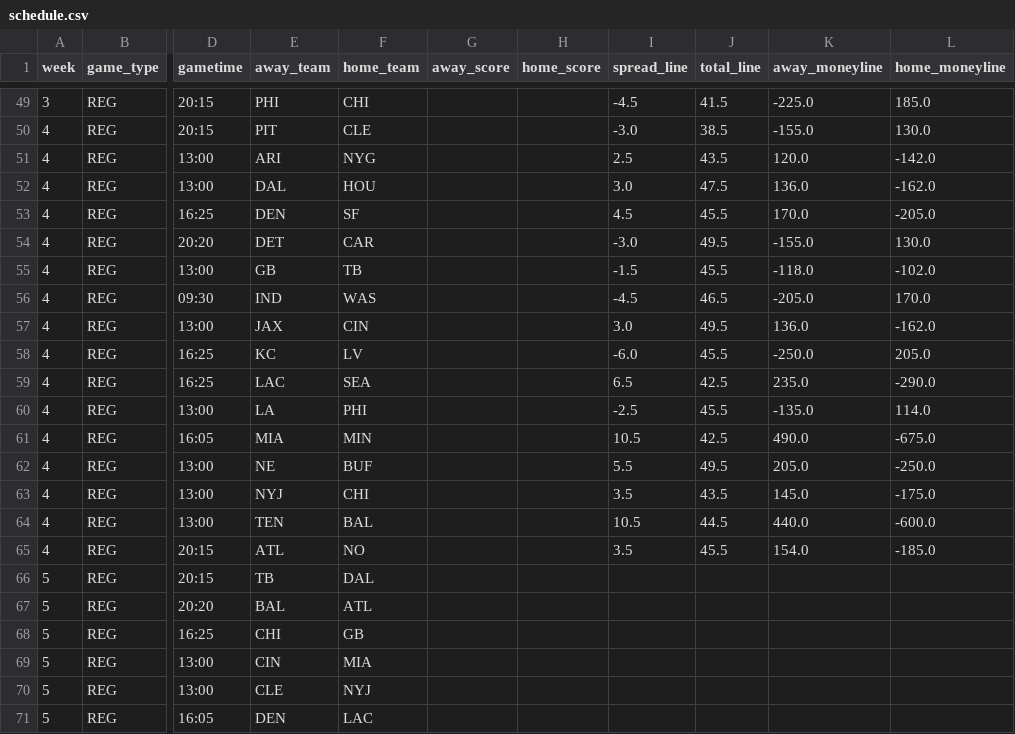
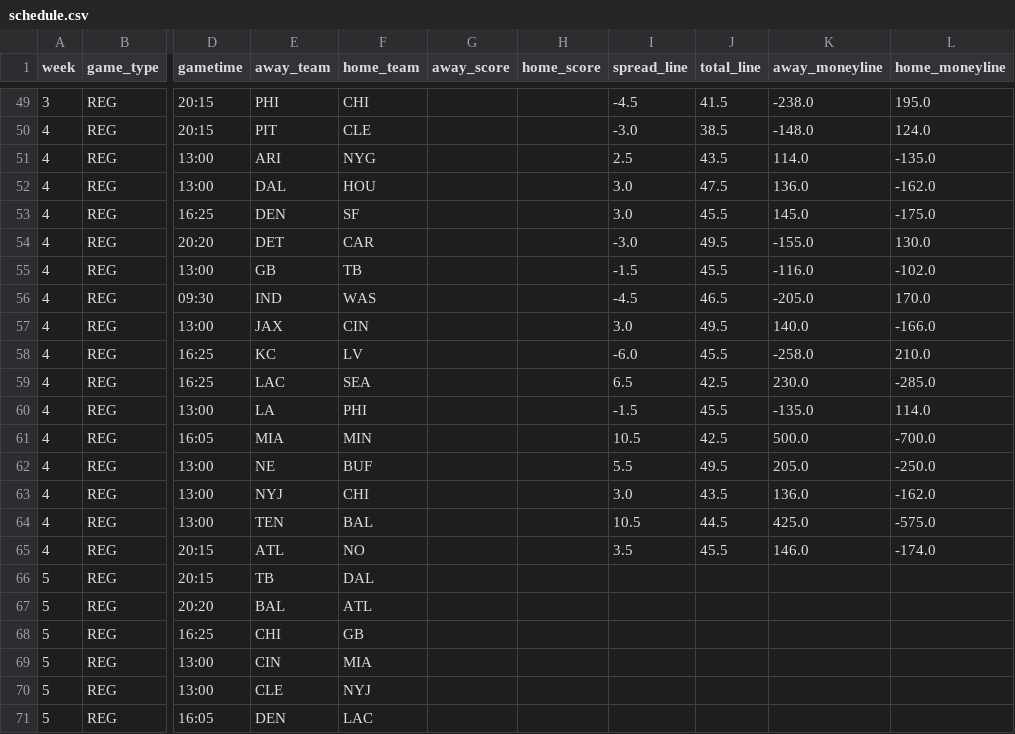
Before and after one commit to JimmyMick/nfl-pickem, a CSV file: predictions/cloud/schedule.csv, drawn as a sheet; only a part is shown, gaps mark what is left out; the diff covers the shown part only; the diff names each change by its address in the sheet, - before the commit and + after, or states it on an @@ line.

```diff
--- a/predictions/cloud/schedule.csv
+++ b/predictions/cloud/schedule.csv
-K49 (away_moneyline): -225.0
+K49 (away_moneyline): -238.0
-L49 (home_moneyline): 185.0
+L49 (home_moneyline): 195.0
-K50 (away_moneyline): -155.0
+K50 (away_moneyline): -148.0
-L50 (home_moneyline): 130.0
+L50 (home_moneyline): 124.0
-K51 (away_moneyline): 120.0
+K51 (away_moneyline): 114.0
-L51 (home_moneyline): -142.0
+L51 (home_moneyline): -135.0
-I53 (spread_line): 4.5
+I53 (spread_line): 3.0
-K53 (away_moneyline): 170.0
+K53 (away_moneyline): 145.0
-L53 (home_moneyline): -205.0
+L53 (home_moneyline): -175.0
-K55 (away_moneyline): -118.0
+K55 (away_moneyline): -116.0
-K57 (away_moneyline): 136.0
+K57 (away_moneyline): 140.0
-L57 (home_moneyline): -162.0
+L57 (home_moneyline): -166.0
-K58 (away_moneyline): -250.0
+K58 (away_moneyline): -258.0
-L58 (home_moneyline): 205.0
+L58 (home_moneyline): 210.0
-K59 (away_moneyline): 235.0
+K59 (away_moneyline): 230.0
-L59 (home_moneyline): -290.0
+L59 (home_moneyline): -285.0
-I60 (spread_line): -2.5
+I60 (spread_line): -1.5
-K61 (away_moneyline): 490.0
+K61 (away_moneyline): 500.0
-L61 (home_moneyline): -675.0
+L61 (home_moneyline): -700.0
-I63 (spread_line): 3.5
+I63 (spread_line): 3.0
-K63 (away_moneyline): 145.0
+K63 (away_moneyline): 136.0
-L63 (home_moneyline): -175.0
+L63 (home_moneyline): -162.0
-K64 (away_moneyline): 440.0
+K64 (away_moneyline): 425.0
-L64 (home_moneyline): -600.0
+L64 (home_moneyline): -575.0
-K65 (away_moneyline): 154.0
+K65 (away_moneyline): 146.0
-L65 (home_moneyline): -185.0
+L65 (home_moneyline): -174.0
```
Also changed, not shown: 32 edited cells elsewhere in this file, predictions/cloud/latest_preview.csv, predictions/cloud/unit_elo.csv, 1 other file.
****
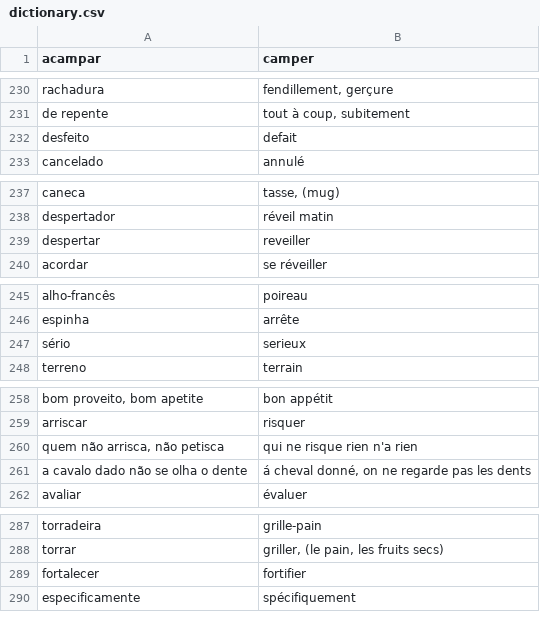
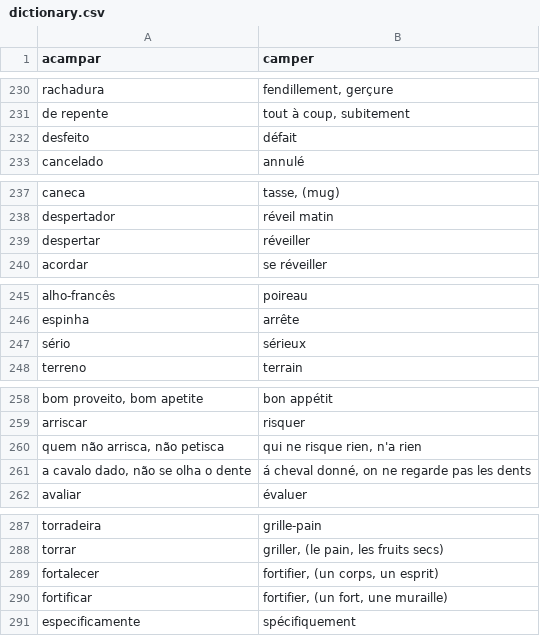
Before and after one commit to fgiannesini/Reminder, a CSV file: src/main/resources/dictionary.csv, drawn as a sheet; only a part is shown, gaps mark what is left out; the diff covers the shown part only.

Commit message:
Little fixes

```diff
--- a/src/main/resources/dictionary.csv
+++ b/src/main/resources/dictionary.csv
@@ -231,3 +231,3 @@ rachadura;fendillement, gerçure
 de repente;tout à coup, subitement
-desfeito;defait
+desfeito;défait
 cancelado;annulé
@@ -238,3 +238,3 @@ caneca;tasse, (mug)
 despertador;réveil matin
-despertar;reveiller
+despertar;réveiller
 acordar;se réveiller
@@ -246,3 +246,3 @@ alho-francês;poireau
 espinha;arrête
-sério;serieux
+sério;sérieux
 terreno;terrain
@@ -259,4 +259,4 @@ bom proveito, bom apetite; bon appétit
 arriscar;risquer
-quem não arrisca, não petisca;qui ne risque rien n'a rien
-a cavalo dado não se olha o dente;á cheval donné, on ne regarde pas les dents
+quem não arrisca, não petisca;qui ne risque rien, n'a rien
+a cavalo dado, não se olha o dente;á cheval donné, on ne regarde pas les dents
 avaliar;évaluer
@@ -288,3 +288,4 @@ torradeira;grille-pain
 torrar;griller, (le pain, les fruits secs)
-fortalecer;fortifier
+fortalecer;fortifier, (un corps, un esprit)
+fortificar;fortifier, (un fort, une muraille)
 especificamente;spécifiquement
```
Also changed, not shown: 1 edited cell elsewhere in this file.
****
• **PROBLEM TO WORK ON**: Which lines in the material above include the string "réveiller"? Pull them out.

• **TASK OUTPUT**:
+despertar;réveiller
 acordar;se réveiller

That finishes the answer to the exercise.